Dissertation Talk by Johann Schleier-Smith: Understanding and Exploring Serverless Cloud Computing; 10:30 AM, Thursday, December 16

December 16, 2021

Title: Understanding and Exploring Serverless Cloud Computing
Speaker: Johann Schleier-Smith
Advisor: Joseph M. Hellerstein
Date: Thursday, December 16, 2021
Time: 10:30 am – 11:30 am PT
Meeting ID: 926 2006 0821
Passcode: 529703
The past few years have seen a wave of enthusiasm for serverless computing, and we begin this talk by analyzing the marketplace trends and underlying technical factors that have shaped the movement. We find that serverless computing addresses programming challenges in the same class as those that high-level programming languages address, suggesting that serverless computing may be viewed as high-level programming for distributed systems.
We next turn our attention to one of the key shortcomings of serverless: the integration between compute and state.

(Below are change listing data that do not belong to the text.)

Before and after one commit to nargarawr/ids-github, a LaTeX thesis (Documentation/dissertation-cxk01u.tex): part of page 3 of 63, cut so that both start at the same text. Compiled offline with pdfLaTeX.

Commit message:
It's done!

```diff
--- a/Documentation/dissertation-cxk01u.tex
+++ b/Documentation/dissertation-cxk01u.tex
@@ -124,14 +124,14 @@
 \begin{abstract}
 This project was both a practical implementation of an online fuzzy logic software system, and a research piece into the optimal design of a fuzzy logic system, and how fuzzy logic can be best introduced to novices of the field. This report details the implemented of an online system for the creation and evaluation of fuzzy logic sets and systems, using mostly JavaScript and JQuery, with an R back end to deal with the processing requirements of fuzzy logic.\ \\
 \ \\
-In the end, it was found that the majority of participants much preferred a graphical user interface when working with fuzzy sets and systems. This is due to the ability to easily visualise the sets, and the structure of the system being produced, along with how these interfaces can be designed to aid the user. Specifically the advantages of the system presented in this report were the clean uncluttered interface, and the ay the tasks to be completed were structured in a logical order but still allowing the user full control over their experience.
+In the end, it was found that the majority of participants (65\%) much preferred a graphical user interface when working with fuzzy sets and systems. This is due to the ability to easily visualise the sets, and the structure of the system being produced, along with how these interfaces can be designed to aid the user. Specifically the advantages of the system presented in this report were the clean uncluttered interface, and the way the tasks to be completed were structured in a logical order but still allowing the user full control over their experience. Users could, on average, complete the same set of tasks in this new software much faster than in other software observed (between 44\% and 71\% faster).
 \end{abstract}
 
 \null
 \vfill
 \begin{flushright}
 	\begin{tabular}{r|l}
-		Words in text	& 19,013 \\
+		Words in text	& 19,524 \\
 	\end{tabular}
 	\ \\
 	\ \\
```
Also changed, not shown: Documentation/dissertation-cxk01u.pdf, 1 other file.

We develop FaaSFS, a distributed file system that is compatible with POSIX applications but uses a novel consistency model with relaxed real-time ordering constraints. We call this model externally consistent sequential consistency (ECSC), and demonstrate how it can scale an existing web application to 10,000 serverless processes.
Lastly, we explore whether serverless computing might lead to the demise of server hardware. By applying Amdahl’s law and scaling rules for interconnect costs, we show that applications that rely on coordination protocols are particularly dependent on large servers for scalability. By contrast, those implemented with coordination-free protocols can run well on collections of small low cost servers, or on disaggregated hardware. Both approaches will likely continue to coexist, suggesting that a need for underlying server hardware will remain even as serverless abstractions thrive.